The choice of West Africa as a destination seems to have taken hold, and persisted, as a result of a dialogue between Granville Sharp and the representatives of the Black Poor themselves. It is impossible to reconstruct these conversations, which are preserved only in Sharp’s own laconic summaries. One voice that does survive from a prospective settler is Olaudah Equiano’s Interesting Narrative. By his own admission, Equiano experimented with many different identities, for example relishing the sense of belonging that he had experienced as a sailor in the Royal Navy. Before he became an advocate of the back-to-Africa project, Equiano showed a great attachment to London. Since his first encounter with that city as a boy in 1757, the longest consecutive period that he spent away from it was the five years between 1762 and 1767—and this was an involuntary exile back to slavery in the Caribbean. He could have used his freedom as a sailor to travel almost anywhere, but 1786 marked the eleventh occasion on which Equiano returned to London after time spent overseas. (The other returns to London noted in the Interesting Narrative were in 1759, 1762, 1767, 1770, 1772, 1773, 1774, 1775, 1777, and 1785.) As Vincent Carretta has observed, among slave narratives, one of the most novel features of Equiano’s book was its treatment of British identity: “He can, of course, never be English, in the ethnic sense in which that word was used during the period, as his wife is English. But he adopts the cultural, political, religious, and social values that enable him to be accepted as British”(Equiano xviii).

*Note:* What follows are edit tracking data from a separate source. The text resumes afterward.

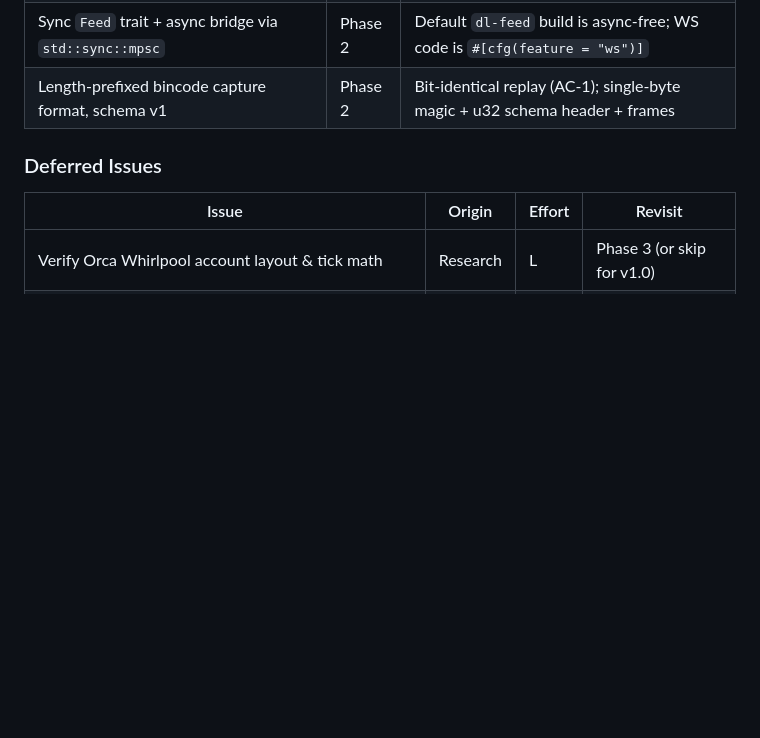
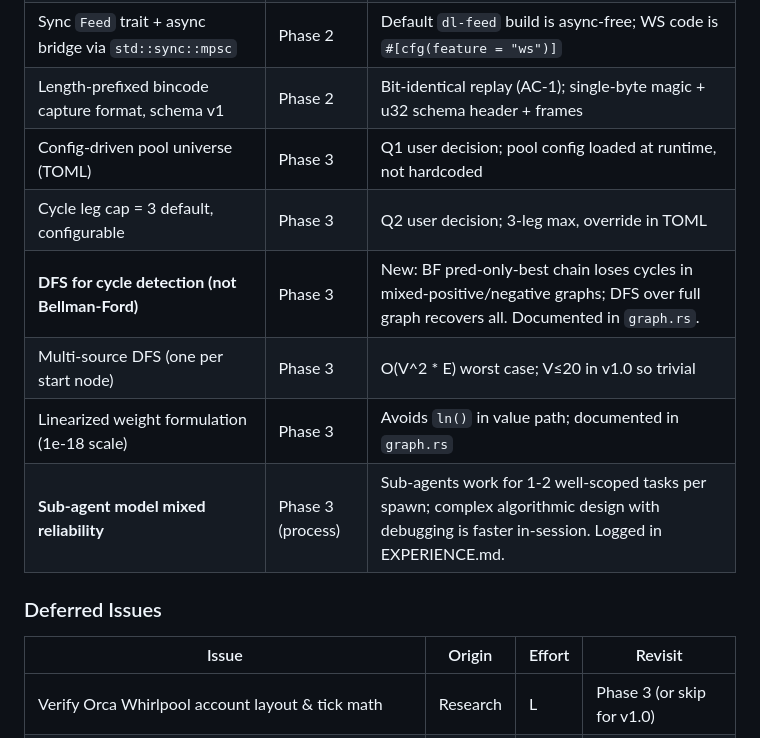
Before and after one commit to Deadmafiya/Damascus_Laundry, a Markdown page: .paul/STATE.md, the part around one of its changes. GitHub-like rendering; blank space fills up the shorter version.

```diff
--- a/.paul/STATE.md
+++ b/.paul/STATE.md
@@ -64,6 +65,12 @@ PLAN ──▶ APPLY ──▶ UNIFY
 | Raydium AMM v4 program ID + AmmInfo layout pinned from upstream | Phase 2 | All decoding uses verified 752-byte layout from `raydium-io/raydium-amm` master |
 | Sync `Feed` trait + async bridge via `std::sync::mpsc` | Phase 2 | Default `dl-feed` build is async-free; WS code is `#[cfg(feature = "ws")]` |
 | Length-prefixed bincode capture format, schema v1 | Phase 2 | Bit-identical replay (AC-1); single-byte magic + u32 schema header + frames |
+| Config-driven pool universe (TOML) | Phase 3 | Q1 user decision; pool config loaded at runtime, not hardcoded |
+| Cycle leg cap = 3 default, configurable | Phase 3 | Q2 user decision; 3-leg max, override in TOML |
+| **DFS for cycle detection (not Bellman-Ford)** | Phase 3 | New: BF pred-only-best chain loses cycles in mixed-positive/negative graphs; DFS over full graph recovers all. Documented in `graph.rs`. |
+| Multi-source DFS (one per start node) | Phase 3 | O(V^2 * E) worst case; V≤20 in v1.0 so trivial |
+| Linearized weight formulation (1e-18 scale) | Phase 3 | Avoids `ln()` in value path; documented in `graph.rs` |
+| **Sub-agent model mixed reliability** | Phase 3 (process) | Sub-agents work for 1-2 well-scoped tasks per spawn; complex algorithmic design with debugging is faster in-session. Logged in EXPERIENCE.md. |
 
 ### Deferred Issues
 
```
Also changed, not shown: other parts of .paul/STATE.md (+15 -14 lines), .paul/ROADMAP.md (+5 -4 lines), 1 other file.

Yet by the time that he composed his Interesting Narrative, Equiano had become convinced that the Sierra Leone project, for all its failings, represented the best choice for African-descended people in the diaspora. Although he personally was ill-treated and actually thrown off the transport before it left Britain, he left money in his will for a school in Sierra Leone, and characterized the project itself favorably in his writings (Carretta 365). In the Interesting Narrative, Equiano equated his people with the Jews quite explicitly, citing similarities in the rituals and celebrations, and proposing that the two groups must be related, as if he were descended from a lost tribe of Israel that had wandered to West Africa (Equiano 41, 43). As Adam Potkay has suggested, the Interesting Narrative mirrors the structure of the Bible, beginning with the simple “pastoral” peoples of Genesis, suffering under outrage and enslavement, and finally progressing to the forgiving spirit of the New Testament; foregoing the temptation of a bloody revenge for enslavement earns one the right to a New Jerusalem in Africa. Equiano could easily have omitted most of the details revealing his affection for London; instead, he included them as markers of an immature stage in his spiritual development. Those who love Egypt, Babylon, or London too much would never move on to fulfill their individual or collective destiny.

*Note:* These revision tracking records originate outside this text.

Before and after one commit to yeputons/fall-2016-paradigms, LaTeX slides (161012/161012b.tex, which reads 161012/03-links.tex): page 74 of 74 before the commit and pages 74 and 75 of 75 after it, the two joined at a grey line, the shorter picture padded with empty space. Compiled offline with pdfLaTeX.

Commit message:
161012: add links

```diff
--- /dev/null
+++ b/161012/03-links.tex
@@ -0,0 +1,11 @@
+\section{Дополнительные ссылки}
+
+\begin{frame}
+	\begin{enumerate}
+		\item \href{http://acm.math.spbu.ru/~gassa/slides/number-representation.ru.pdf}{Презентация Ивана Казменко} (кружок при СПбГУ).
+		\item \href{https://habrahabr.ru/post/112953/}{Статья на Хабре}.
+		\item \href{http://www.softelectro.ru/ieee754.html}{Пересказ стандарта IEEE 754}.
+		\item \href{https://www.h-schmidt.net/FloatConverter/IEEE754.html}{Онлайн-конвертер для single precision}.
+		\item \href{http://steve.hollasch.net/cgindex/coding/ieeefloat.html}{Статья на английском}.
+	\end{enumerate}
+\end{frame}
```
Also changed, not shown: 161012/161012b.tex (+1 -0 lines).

This suggests a philosophy of history that was cyclical and redemptive, rather than linear and progressing towards novelty. The projected settlements in Palestine and West Africa would not be new Englands inscribed on a tabula rasa; rather, they were each a unique remedy for a land that had seen too much history. Settling the Black Poor somewhere other than Africa would have lacked symmetry and failed to provide the kind of redemptive closure that Sharp, Equiano, and their confederates sought. Yet for Britain’s free black population, many possibilities existed other than a Return to a place where most of them had never lived. In fact, only about one third of those who had received aid from the Committee ultimately chose to board the transports for Africa; it seems that the rest (approximately six hundred people) did not consider themselves particularly out of place or in need of repatriation (Land 102).

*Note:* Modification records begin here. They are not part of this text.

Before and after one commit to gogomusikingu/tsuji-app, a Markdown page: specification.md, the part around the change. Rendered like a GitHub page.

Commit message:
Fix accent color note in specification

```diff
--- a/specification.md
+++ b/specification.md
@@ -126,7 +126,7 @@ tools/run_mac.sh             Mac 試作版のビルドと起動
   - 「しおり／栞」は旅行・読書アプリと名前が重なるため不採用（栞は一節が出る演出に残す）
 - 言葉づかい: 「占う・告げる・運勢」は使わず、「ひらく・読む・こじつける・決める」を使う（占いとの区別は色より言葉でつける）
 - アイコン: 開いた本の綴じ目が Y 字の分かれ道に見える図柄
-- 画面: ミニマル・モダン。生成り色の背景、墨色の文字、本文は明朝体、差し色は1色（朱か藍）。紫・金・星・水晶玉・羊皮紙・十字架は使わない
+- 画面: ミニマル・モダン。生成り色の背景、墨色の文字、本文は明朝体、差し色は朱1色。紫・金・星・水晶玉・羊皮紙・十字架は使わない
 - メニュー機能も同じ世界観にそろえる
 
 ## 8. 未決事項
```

Sierra Leone proved unexpectedly attractive to another constituency. About one hundred London women voluntarily embarked; although Equiano took pains to note that they came as wives, as white women consorting with black men they drew derision then, and later, as presumed prostitutes. Europeans had ample reason to believe that even a brief visit to the African tropics might be fatal for them. This does raise interesting questions about why white women were permitted to accompany the Black Poor at all. Given the concerns already raised by white slave traders, it is surprising that the British government would contemplate turning these women adrift in an uncertain African setting where they might become an embarrassment. Alternately, to the extent that the new settlement was intended as a humanitarian venture, sending these women to almost certain death from disease seems incongruous. Anna Maria Falconbridge, who met some of the surviving women a few years later, was told they had been plied with liquor and “inveigled” on board, amounting to “a Gothic infringement on human Liberty” (Falconbridge 70). There is certainly room for further research on this topic, although the event drew so little comment at the time that evidence is scarce. Richard Phillips offers one provocative interpretation, suggesting that “white people were not only medically, but, more fundamentally, racially vulnerable” in the African tropics (Phillips 194). He cites Falconbridge, who described the women as scantily clad and “so disguised with filth and dirt, that I should never have supposed they were born white” (Falconbridge 70). If climate and circumstances had such a transformative impact as to dissolve whiteness, then the anomaly of white women in the tropics would resolve itself in short order. Alternately, perhaps the act of marriage itself, through a kind of coverture, was taken to have severed the women’s ties to their country of origin and joined their destiny to that of the black migrants.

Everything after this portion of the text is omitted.